Task description :: Exclude the pictures and retype the entries as written.

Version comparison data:
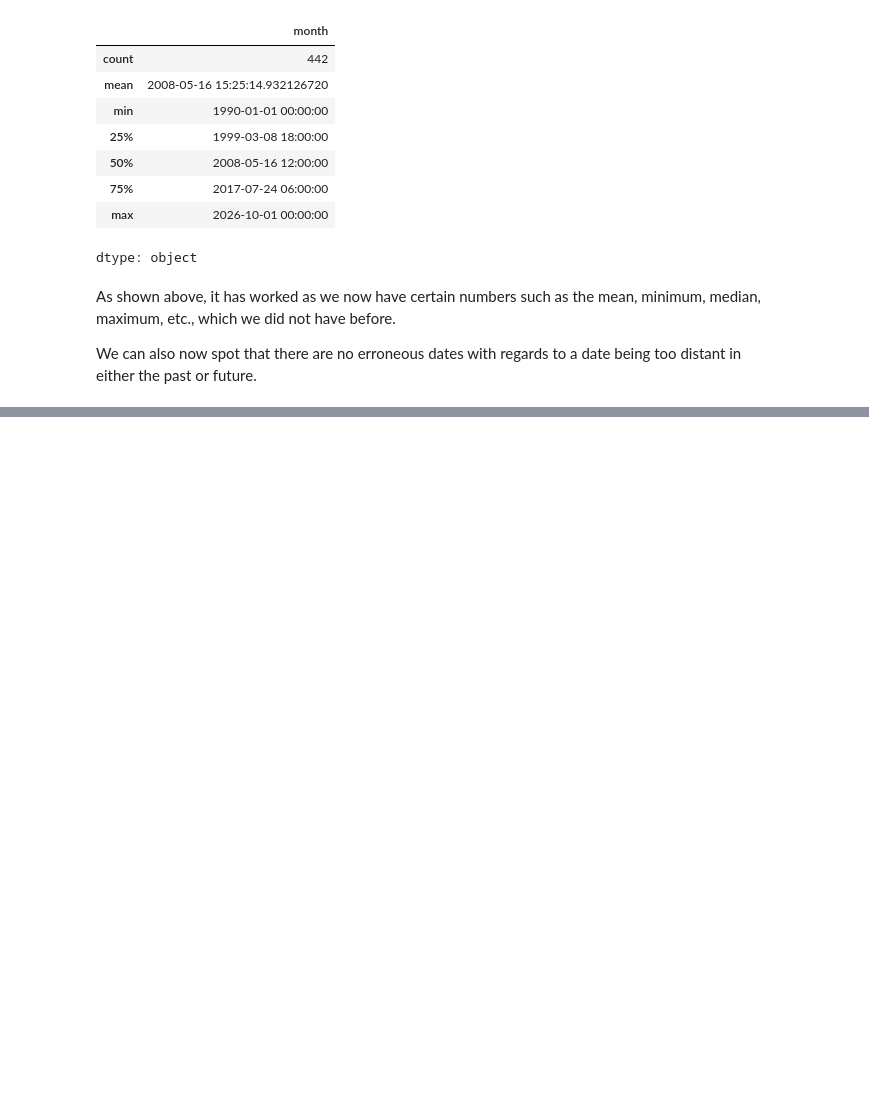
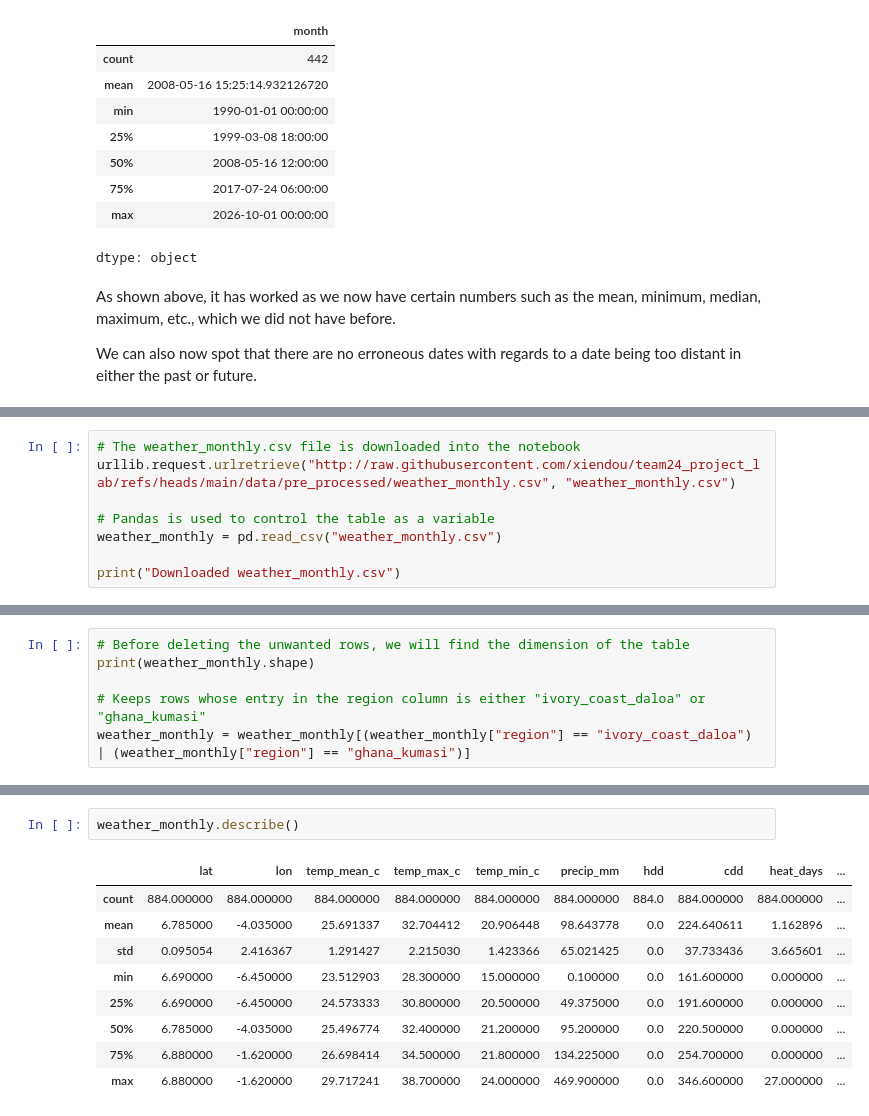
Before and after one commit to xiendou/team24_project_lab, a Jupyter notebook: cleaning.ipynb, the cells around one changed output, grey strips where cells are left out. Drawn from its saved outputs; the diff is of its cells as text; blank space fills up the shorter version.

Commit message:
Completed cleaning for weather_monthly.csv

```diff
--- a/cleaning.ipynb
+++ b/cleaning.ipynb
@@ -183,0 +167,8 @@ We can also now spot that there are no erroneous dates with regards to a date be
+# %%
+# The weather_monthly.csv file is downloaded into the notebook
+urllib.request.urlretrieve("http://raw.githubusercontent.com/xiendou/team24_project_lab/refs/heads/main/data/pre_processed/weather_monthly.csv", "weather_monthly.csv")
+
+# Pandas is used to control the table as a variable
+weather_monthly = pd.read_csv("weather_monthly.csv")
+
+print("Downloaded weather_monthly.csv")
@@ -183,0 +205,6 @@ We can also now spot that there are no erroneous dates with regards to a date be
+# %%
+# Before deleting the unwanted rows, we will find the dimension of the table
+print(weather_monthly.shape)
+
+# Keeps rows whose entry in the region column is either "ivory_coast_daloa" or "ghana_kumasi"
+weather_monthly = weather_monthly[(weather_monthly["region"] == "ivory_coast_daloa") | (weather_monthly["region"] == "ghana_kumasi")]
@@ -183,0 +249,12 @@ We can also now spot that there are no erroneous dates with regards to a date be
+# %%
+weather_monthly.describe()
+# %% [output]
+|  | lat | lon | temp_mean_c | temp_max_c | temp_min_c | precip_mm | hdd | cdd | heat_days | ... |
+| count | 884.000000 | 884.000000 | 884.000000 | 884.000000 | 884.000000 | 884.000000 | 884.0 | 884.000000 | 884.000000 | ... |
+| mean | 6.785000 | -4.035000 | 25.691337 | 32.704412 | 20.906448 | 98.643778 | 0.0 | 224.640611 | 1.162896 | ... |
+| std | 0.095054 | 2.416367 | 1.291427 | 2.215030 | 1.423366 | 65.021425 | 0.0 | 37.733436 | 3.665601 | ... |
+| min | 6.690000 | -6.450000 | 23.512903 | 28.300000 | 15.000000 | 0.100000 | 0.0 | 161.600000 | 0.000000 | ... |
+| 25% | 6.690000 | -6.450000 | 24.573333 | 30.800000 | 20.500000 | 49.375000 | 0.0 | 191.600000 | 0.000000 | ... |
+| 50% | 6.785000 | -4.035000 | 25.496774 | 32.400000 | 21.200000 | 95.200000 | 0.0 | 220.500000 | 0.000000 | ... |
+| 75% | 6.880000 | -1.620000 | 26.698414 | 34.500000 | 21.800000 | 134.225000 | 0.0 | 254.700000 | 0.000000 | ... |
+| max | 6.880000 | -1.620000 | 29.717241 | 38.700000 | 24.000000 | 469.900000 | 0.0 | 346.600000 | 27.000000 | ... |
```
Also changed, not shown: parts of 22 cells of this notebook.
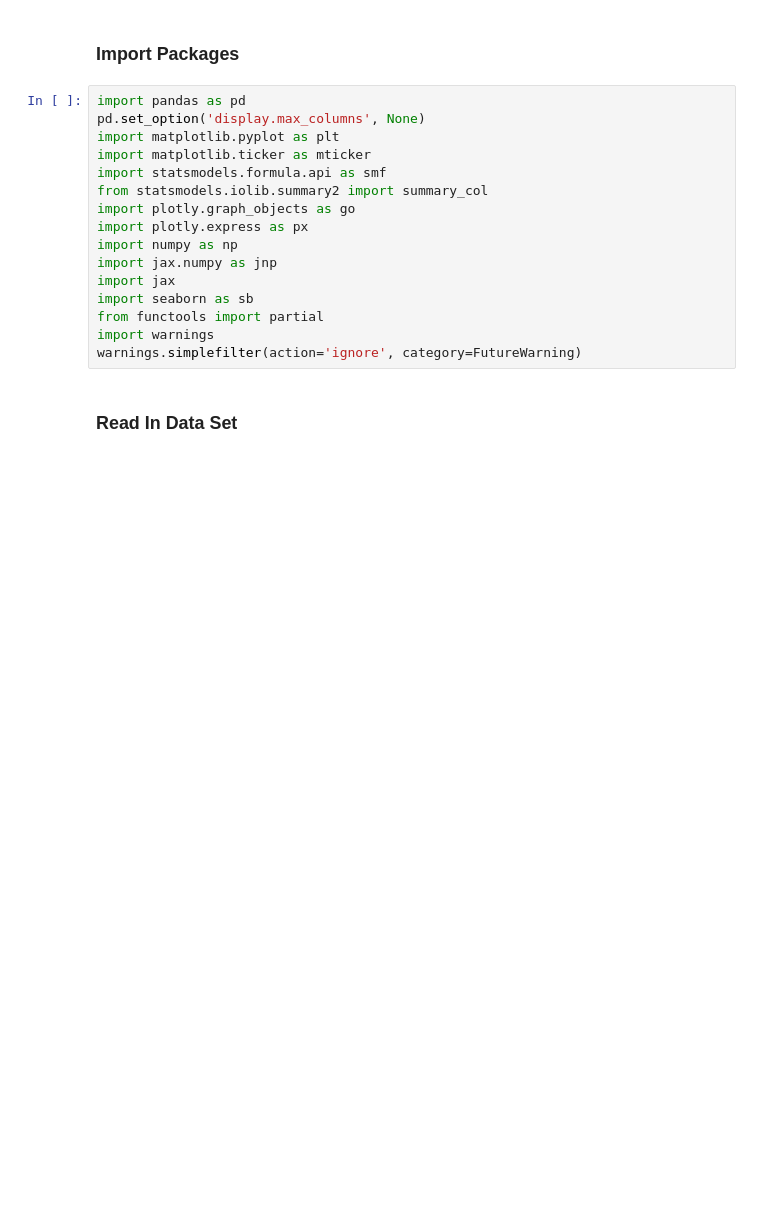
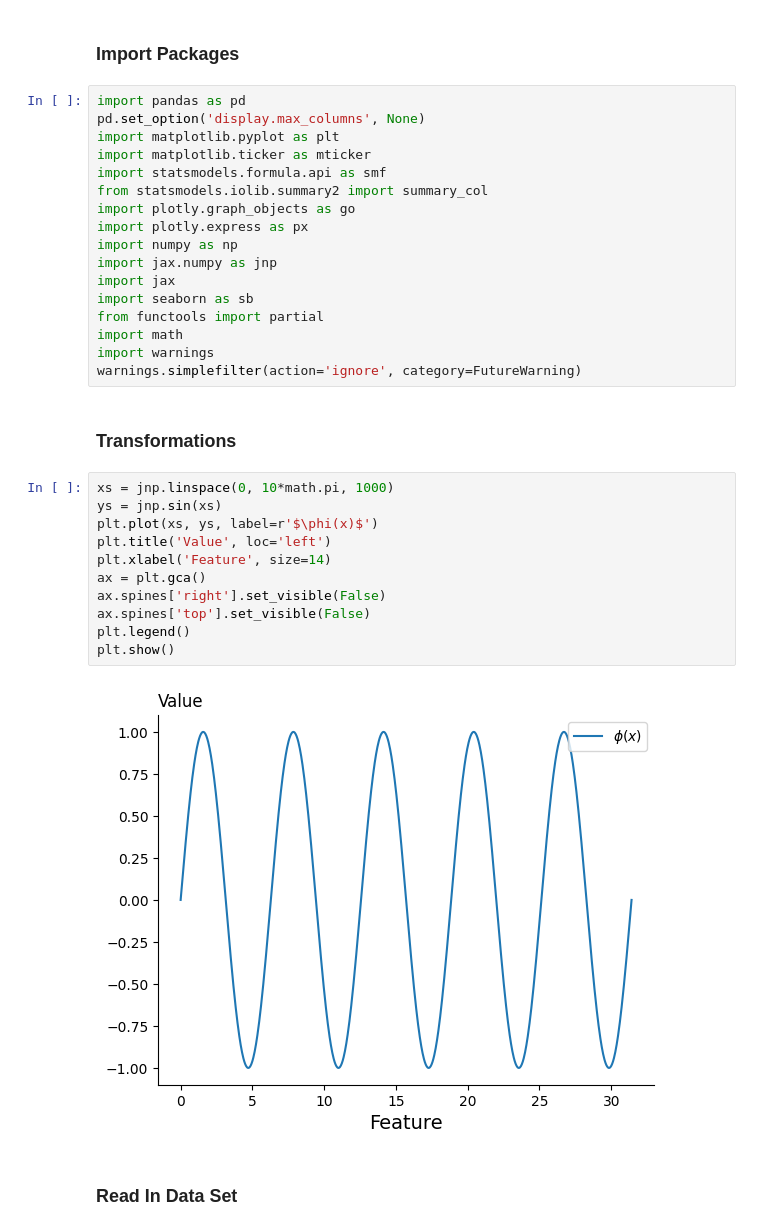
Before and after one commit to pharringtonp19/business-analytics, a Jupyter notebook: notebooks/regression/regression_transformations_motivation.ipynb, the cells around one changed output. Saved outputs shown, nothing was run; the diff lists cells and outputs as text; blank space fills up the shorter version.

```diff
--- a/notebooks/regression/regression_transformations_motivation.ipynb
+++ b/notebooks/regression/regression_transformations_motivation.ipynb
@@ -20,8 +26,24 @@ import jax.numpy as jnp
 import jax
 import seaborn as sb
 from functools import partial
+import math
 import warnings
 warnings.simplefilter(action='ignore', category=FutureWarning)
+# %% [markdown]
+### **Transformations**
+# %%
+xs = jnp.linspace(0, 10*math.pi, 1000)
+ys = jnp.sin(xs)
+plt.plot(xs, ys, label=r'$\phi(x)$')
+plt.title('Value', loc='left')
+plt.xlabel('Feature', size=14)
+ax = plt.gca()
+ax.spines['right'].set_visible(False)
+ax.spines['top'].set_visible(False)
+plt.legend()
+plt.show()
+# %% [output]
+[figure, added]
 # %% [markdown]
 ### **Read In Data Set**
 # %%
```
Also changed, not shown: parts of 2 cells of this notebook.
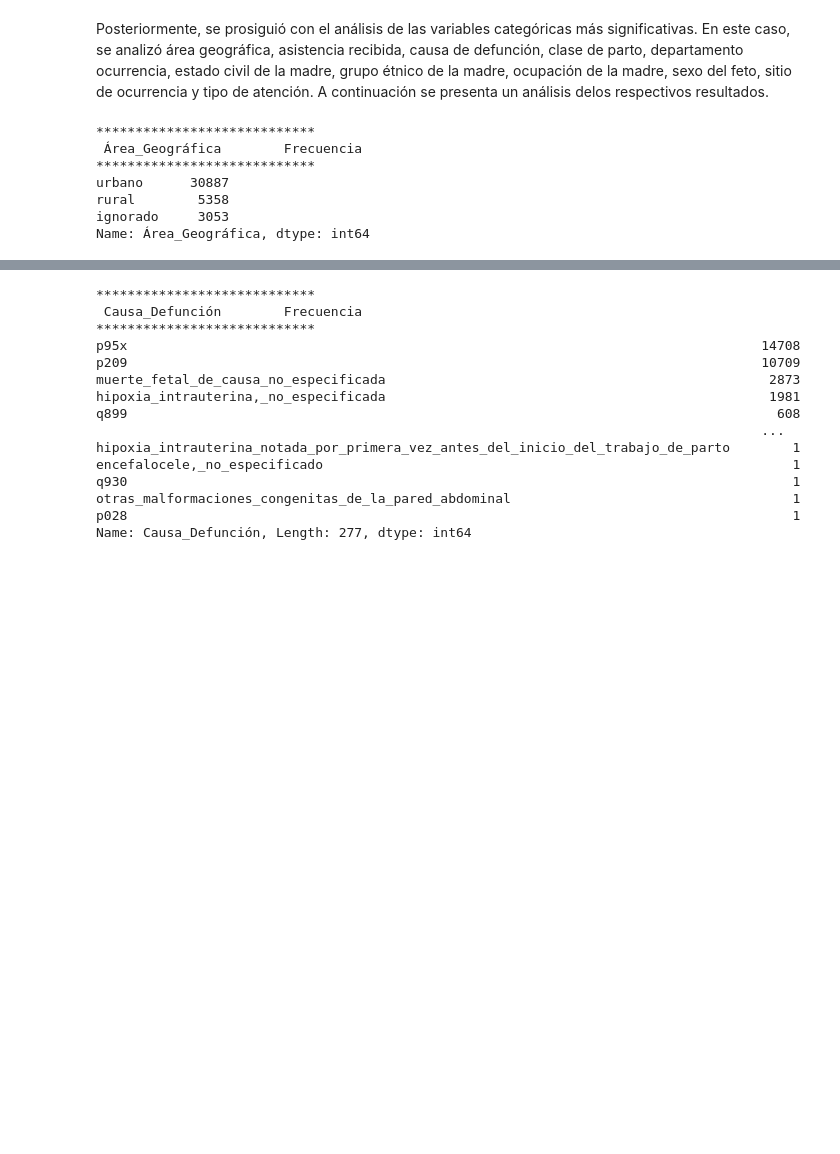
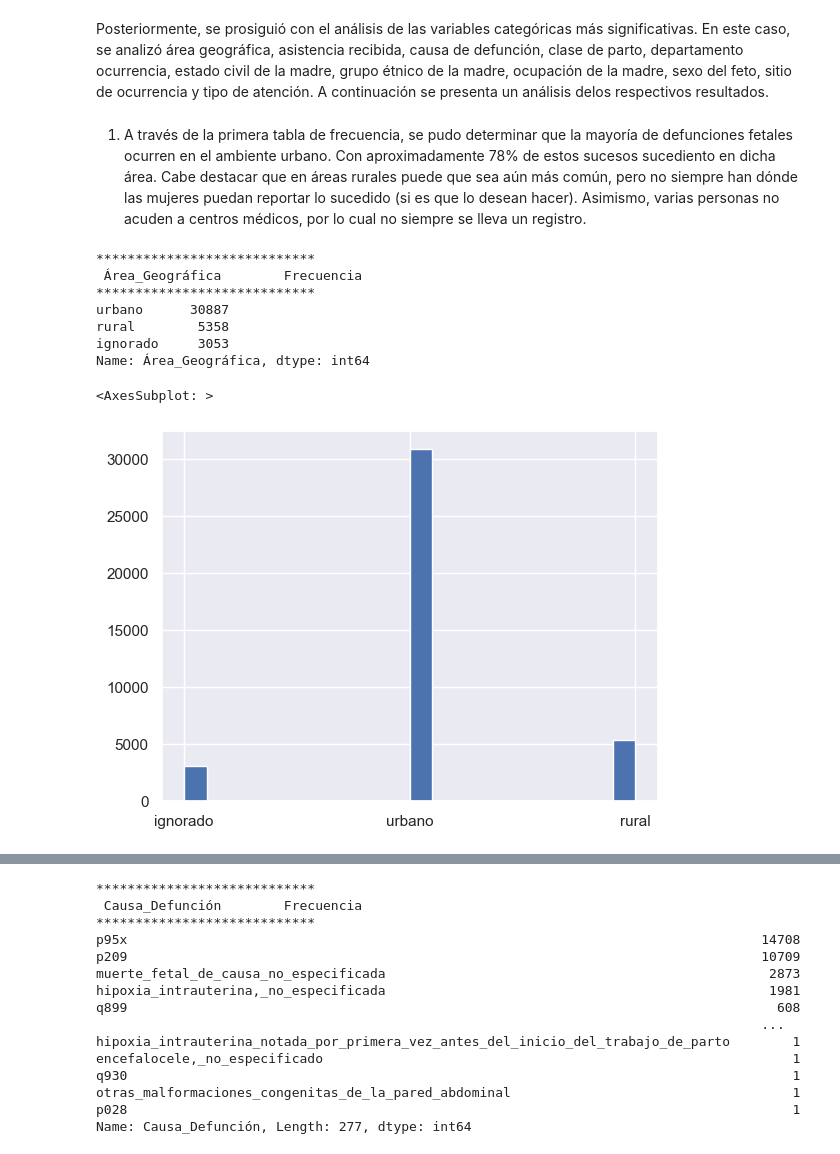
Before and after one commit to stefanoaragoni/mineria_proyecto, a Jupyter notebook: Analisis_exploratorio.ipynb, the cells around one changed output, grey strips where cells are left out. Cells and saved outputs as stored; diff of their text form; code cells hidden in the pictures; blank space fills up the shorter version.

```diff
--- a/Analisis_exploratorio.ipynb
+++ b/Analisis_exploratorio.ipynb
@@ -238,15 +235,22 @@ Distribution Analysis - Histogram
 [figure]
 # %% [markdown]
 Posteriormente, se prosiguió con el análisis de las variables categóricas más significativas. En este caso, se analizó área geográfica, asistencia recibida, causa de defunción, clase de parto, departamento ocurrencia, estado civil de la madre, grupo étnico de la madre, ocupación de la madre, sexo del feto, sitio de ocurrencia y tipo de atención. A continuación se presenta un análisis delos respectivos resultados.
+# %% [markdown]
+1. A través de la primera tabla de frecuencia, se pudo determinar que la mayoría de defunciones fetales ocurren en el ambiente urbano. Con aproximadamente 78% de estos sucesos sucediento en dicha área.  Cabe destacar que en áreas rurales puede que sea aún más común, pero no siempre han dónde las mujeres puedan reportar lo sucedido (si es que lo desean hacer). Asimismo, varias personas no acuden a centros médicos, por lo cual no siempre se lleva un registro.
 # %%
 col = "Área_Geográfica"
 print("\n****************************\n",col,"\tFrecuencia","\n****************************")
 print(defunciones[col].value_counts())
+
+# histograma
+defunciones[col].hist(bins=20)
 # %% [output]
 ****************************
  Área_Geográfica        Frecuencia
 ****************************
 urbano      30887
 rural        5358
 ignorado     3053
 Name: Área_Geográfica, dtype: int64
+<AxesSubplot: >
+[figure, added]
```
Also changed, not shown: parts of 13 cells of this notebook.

Result of the task ::
Before and after one commit to xiendou/team24_project_lab, a Jupyter notebook: cleaning.ipynb, the cells around one changed output, grey strips where cells are left out. Drawn from its saved outputs; the diff is of its cells as text; blank space fills up the shorter version.

Commit message:
Completed cleaning for weather_monthly.csv

```diff
--- a/cleaning.ipynb
+++ b/cleaning.ipynb
@@ -183,0 +167,8 @@ We can also now spot that there are no erroneous dates with regards to a date be
+# %%
+# The weather_monthly.csv file is downloaded into the notebook
+urllib.request.urlretrieve("http://raw.githubusercontent.com/xiendou/team24_project_lab/refs/heads/main/data/pre_processed/weather_monthly.csv", "weather_monthly.csv")
+
+# Pandas is used to control the table as a variable
+weather_monthly = pd.read_csv("weather_monthly.csv")
+
+print("Downloaded weather_monthly.csv")
@@ -183,0 +205,6 @@ We can also now spot that there are no erroneous dates with regards to a date be
+# %%
+# Before deleting the unwanted rows, we will find the dimension of the table
+print(weather_monthly.shape)
+
+# Keeps rows whose entry in the region column is either "ivory_coast_daloa" or "ghana_kumasi"
+weather_monthly = weather_monthly[(weather_monthly["region"] == "ivory_coast_daloa") | (weather_monthly["region"] == "ghana_kumasi")]
@@ -183,0 +249,12 @@ We can also now spot that there are no erroneous dates with regards to a date be
+# %%
+weather_monthly.describe()
+# %% [output]
+|  | lat | lon | temp_mean_c | temp_max_c | temp_min_c | precip_mm | hdd | cdd | heat_days | ... |
+| count | 884.000000 | 884.000000 | 884.000000 | 884.000000 | 884.000000 | 884.000000 | 884.0 | 884.000000 | 884.000000 | ... |
+| mean | 6.785000 | -4.035000 | 25.691337 | 32.704412 | 20.906448 | 98.643778 | 0.0 | 224.640611 | 1.162896 | ... |
+| std | 0.095054 | 2.416367 | 1.291427 | 2.215030 | 1.423366 | 65.021425 | 0.0 | 37.733436 | 3.665601 | ... |
+| min | 6.690000 | -6.450000 | 23.512903 | 28.300000 | 15.000000 | 0.100000 | 0.0 | 161.600000 | 0.000000 | ... |
+| 25% | 6.690000 | -6.450000 | 24.573333 | 30.800000 | 20.500000 | 49.375000 | 0.0 | 191.600000 | 0.000000 | ... |
+| 50% | 6.785000 | -4.035000 | 25.496774 | 32.400000 | 21.200000 | 95.200000 | 0.0 | 220.500000 | 0.000000 | ... |
+| 75% | 6.880000 | -1.620000 | 26.698414 | 34.500000 | 21.800000 | 134.225000 | 0.0 | 254.700000 | 0.000000 | ... |
+| max | 6.880000 | -1.620000 | 29.717241 | 38.700000 | 24.000000 | 469.900000 | 0.0 | 346.600000 | 27.000000 | ... |
```
Also changed, not shown: parts of 22 cells of this notebook.
Before and after one commit to pharringtonp19/business-analytics, a Jupyter notebook: notebooks/regression/regression_transformations_motivation.ipynb, the cells around one changed output. Saved outputs shown, nothing was run; the diff lists cells and outputs as text; blank space fills up the shorter version.

```diff
--- a/notebooks/regression/regression_transformations_motivation.ipynb
+++ b/notebooks/regression/regression_transformations_motivation.ipynb
@@ -20,8 +26,24 @@ import jax.numpy as jnp
 import jax
 import seaborn as sb
 from functools import partial
+import math
 import warnings
 warnings.simplefilter(action='ignore', category=FutureWarning)
+# %% [markdown]
+### **Transformations**
+# %%
+xs = jnp.linspace(0, 10*math.pi, 1000)
+ys = jnp.sin(xs)
+plt.plot(xs, ys, label=r'$\phi(x)$')
+plt.title('Value', loc='left')
+plt.xlabel('Feature', size=14)
+ax = plt.gca()
+ax.spines['right'].set_visible(False)
+ax.spines['top'].set_visible(False)
+plt.legend()
+plt.show()
+# %% [output]
+[figure, added]
 # %% [markdown]
 ### **Read In Data Set**
 # %%
```
Also changed, not shown: parts of 2 cells of this notebook.
Before and after one commit to stefanoaragoni/mineria_proyecto, a Jupyter notebook: Analisis_exploratorio.ipynb, the cells around one changed output, grey strips where cells are left out. Cells and saved outputs as stored; diff of their text form; code cells hidden in the pictures; blank space fills up the shorter version.

```diff
--- a/Analisis_exploratorio.ipynb
+++ b/Analisis_exploratorio.ipynb
@@ -238,15 +235,22 @@ Distribution Analysis - Histogram
 [figure]
 # %% [markdown]
 Posteriormente, se prosiguió con el análisis de las variables categóricas más significativas. En este caso, se analizó área geográfica, asistencia recibida, causa de defunción, clase de parto, departamento ocurrencia, estado civil de la madre, grupo étnico de la madre, ocupación de la madre, sexo del feto, sitio de ocurrencia y tipo de atención. A continuación se presenta un análisis delos respectivos resultados.
+# %% [markdown]
+1. A través de la primera tabla de frecuencia, se pudo determinar que la mayoría de defunciones fetales ocurren en el ambiente urbano. Con aproximadamente 78% de estos sucesos sucediento en dicha área.  Cabe destacar que en áreas rurales puede que sea aún más común, pero no siempre han dónde las mujeres puedan reportar lo sucedido (si es que lo desean hacer). Asimismo, varias personas no acuden a centros médicos, por lo cual no siempre se lleva un registro.
 # %%
 col = "Área_Geográfica"
 print("\n****************************\n",col,"\tFrecuencia","\n****************************")
 print(defunciones[col].value_counts())
+
+# histograma
+defunciones[col].hist(bins=20)
 # %% [output]
 ****************************
  Área_Geográfica        Frecuencia
 ****************************
 urbano      30887
 rural        5358
 ignorado     3053
 Name: Área_Geográfica, dtype: int64
+<AxesSubplot: >
+[figure, added]
```
Also changed, not shown: parts of 13 cells of this notebook.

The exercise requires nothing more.